Learning doctrinal points is valuable and I was lucky enough to go to one of the best schools. The students there are brighter and the profs better. Still, most of the practical knowledge that I have was gleaned from the actual practice of law.

Law profs work in a market whereby the profession has created a licensing monopoly, the schools are necessary, and big firms pay to have access to the best minds that happen to want to play the game. Other than the basic black letter law and sorting, law schools don't need to produce much else.

There is no price differential among them. The price for law professors is certainly not market driver... if one could simply take the bar without a JD (or in CA, without years of apprenticing) then their salaries would fall 80%.

Adding value, lol. You can get the same value with a library card. "Income is income" has been around a long time.

Posted by: jdd | Aug 13, 2011 4:13:42 PM

I think "Anonymous" should quit since he is not adding value to his students and is scamming them. In my school, in addition to teaching, we are required to have 10 office hours per week and, of course, to publish. Additionally, I have introduced a tax certificate program and a low income taxpayer clinic at my school and I am trying to do more. I routinely work 50/hour work as do some of my colleagues. Hence, unlike Anonymous, I earn every penny of my salary--by the way, I haven't had a raise in four years (State Budget problems). In this day of instant information via the internet, students come to class armed with tons of information or misinformation about any subject you teach. If you are not well prepared, they will smell blood and you would lose control of the class very quickly. Clearly, there are teachers who don't earn their paychecks, same can be said about any profession.
And yes, Like Linda I constantly think of ways of giving value to my students.

Posted by: Reginald Mombrun | Aug 13, 2011 2:00:29 PM

I agree law school is a fucking scam. 100k+ debt and 90% of grads get less than 100k jobs. Bullshit. Also law school doesn't prepare you for practice. Anyone who argues that point is a professor/dean/ls faculty.

Posted by: jjjna | Aug 13, 2011 11:28:43 AM

While I do believe that law professors do some incredible work with students, I do think it is telling that many feel the need to defend themselves so vigorously when the "value" of their teaching is placed in question. Of course law professors need to keep up with changes in the law- all law practitioners should. But I doubt that any changes in the law right now merit anything more than minor changes in a syllabus. Teaching Tax I and II, and Corporate and Partnership taxation have not changed drastically in over two decades.
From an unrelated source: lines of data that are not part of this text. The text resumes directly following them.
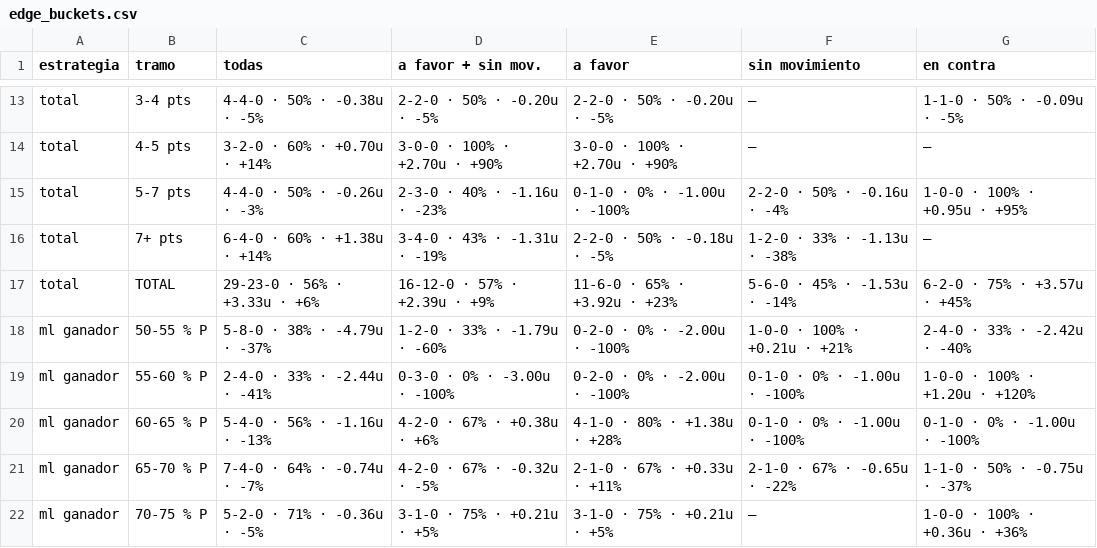
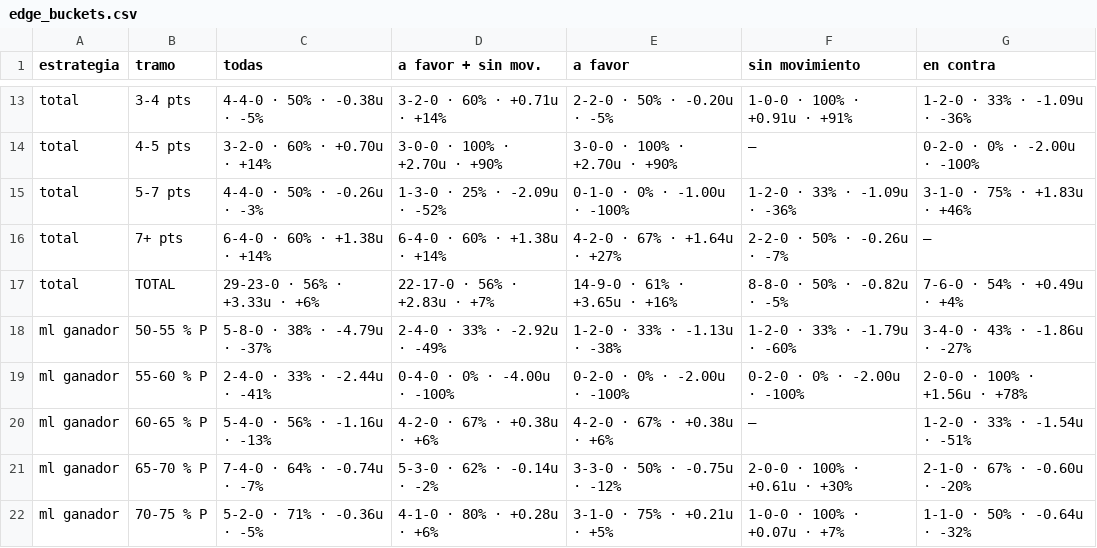
Before and after one commit to DaveBarracuda/nba-quant, a CSV file: ledger/weekly/2026-10-20_2026-10-26/edge_buckets.csv, drawn as a sheet; only a part is shown, gaps mark what is left out; the diff covers the shown part only; the diff names each change by its address in the sheet, - before the commit and + after, or states it on an @@ line.

```diff
--- a/ledger/weekly/2026-10-20_2026-10-26/edge_buckets.csv
+++ b/ledger/weekly/2026-10-20_2026-10-26/edge_buckets.csv
-D13 (a favor + sin mov.): 2-2-0 · 50% · -0.20u · -5%
+D13 (a favor + sin mov.): 3-2-0 · 60% · +0.71u · +14%
-F13 (sin movimiento): —
+F13 (sin movimiento): 1-0-0 · 100% · +0.91u · +91%
-G13 (en contra): 1-1-0 · 50% · -0.09u · -5%
+G13 (en contra): 1-2-0 · 33% · -1.09u · -36%
-G14 (en contra): —
+G14 (en contra): 0-2-0 · 0% · -2.00u · -100%
-D15 (a favor + sin mov.): 2-3-0 · 40% · -1.16u · -23%
+D15 (a favor + sin mov.): 1-3-0 · 25% · -2.09u · -52%
-F15 (sin movimiento): 2-2-0 · 50% · -0.16u · -4%
+F15 (sin movimiento): 1-2-0 · 33% · -1.09u · -36%
-G15 (en contra): 1-0-0 · 100% · +0.95u · +95%
+G15 (en contra): 3-1-0 · 75% · +1.83u · +46%
-D16 (a favor + sin mov.): 3-4-0 · 43% · -1.31u · -19%
+D16 (a favor + sin mov.): 6-4-0 · 60% · +1.38u · +14%
-E16 (a favor): 2-2-0 · 50% · -0.18u · -5%
+E16 (a favor): 4-2-0 · 67% · +1.64u · +27%
-F16 (sin movimiento): 1-2-0 · 33% · -1.13u · -38%
+F16 (sin movimiento): 2-2-0 · 50% · -0.26u · -7%
-D17 (a favor + sin mov.): 16-12-0 · 57% · +2.39u · +9%
+D17 (a favor + sin mov.): 22-17-0 · 56% · +2.83u · +7%
-E17 (a favor): 11-6-0 · 65% · +3.92u · +23%
+E17 (a favor): 14-9-0 · 61% · +3.65u · +16%
-F17 (sin movimiento): 5-6-0 · 45% · -1.53u · -14%
+F17 (sin movimiento): 8-8-0 · 50% · -0.82u · -5%
-G17 (en contra): 6-2-0 · 75% · +3.57u · +45%
+G17 (en contra): 7-6-0 · 54% · +0.49u · +4%
-D18 (a favor + sin mov.): 1-2-0 · 33% · -1.79u · -60%
+D18 (a favor + sin mov.): 2-4-0 · 33% · -2.92u · -49%
-E18 (a favor): 0-2-0 · 0% · -2.00u · -100%
+E18 (a favor): 1-2-0 · 33% · -1.13u · -38%
-F18 (sin movimiento): 1-0-0 · 100% · +0.21u · +21%
+F18 (sin movimiento): 1-2-0 · 33% · -1.79u · -60%
-G18 (en contra): 2-4-0 · 33% · -2.42u · -40%
+G18 (en contra): 3-4-0 · 43% · -1.86u · -27%
-D19 (a favor + sin mov.): 0-3-0 · 0% · -3.00u · -100%
+D19 (a favor + sin mov.): 0-4-0 · 0% · -4.00u · -100%
-F19 (sin movimiento): 0-1-0 · 0% · -1.00u · -100%
+F19 (sin movimiento): 0-2-0 · 0% · -2.00u · -100%
-G19 (en contra): 1-0-0 · 100% · +1.20u · +120%
+G19 (en contra): 2-0-0 · 100% · +1.56u · +78%
-E20 (a favor): 4-1-0 · 80% · +1.38u · +28%
+E20 (a favor): 4-2-0 · 67% · +0.38u · +6%
-F20 (sin movimiento): 0-1-0 · 0% · -1.00u · -100%
+F20 (sin movimiento): —
-G20 (en contra): 0-1-0 · 0% · -1.00u · -100%
+G20 (en contra): 1-2-0 · 33% · -1.54u · -51%
-D21 (a favor + sin mov.): 4-2-0 · 67% · -0.32u · -5%
+D21 (a favor + sin mov.): 5-3-0 · 62% · -0.14u · -2%
-E21 (a favor): 2-1-0 · 67% · +0.33u · +11%
+E21 (a favor): 3-3-0 · 50% · -0.75u · -12%
-F21 (sin movimiento): 2-1-0 · 67% · -0.65u · -22%
+F21 (sin movimiento): 2-0-0 · 100% · +0.61u · +30%
-G21 (en contra): 1-1-0 · 50% · -0.75u · -37%
+G21 (en contra): 2-1-0 · 67% · -0.60u · -20%
-D22 (a favor + sin mov.): 3-1-0 · 75% · +0.21u · +5%
+D22 (a favor + sin mov.): 4-1-0 · 80% · +0.28u · +6%
-F22 (sin movimiento): —
+F22 (sin movimiento): 1-0-0 · 100% · +0.07u · +7%
-G22 (en contra): 1-0-0 · 100% · +0.36u · +36%
+G22 (en contra): 1-1-0 · 50% · -0.64u · -32%
```
Also changed, not shown: 61 edited cells elsewhere in this file, ledger/weekly/2026-10-27_2026-11-02/top5.csv, ledger/weekly/2026-11-10_2026-11-16/edge_buckets.csv, 27 other files.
To all law professors, please accept that you are paid incredibly well for the amount of true work that you do during an average week- many professions pay people more than what they deserve based on "value"- see everyone on wall street. But please don't insult our intelligence. You wake up and think of how to give your students value and go to sleep doing the same- come on man.

Posted by: anon | Aug 13, 2011 10:56:37 AM

I agree with Seto's sentiment that professors need to be personally responsible for the value offered by their classes.

For instance, I had professor Issacharoff for civil procedure, and our class involved 3 writing assignments, which I think added a lot of value to the class both in terms of skills and theory. Writing has obvious skills benefits, but it also gives you an important and valuable perspective on the theory questions. Just imagine how less useful an ethics class would be if you've never faced an ethical dilemma before.

LawProf should indeed focus on improving his own class, and in my interview with him, he did say that he has changed his class to offer greater value to his students. But, if he sees malfeasance committed by others, should he not point it out?

I don't teach law school classes, but I think I should still be allowed to say that my Wills, Trusts and Estates class probably should have involved, at some point, actually reading a will.

Posted by: BL1Y | Aug 13, 2011 10:51:08 AM

Wow Leiter's post reads as a bit threatening, and ends with him switching from bad cop to good cop with: "I hope he has the good sense to just delete the whole thing before he makes things worse." This whole thing is remarkable.

Posted by: anon | Aug 13, 2011 10:25:06 AM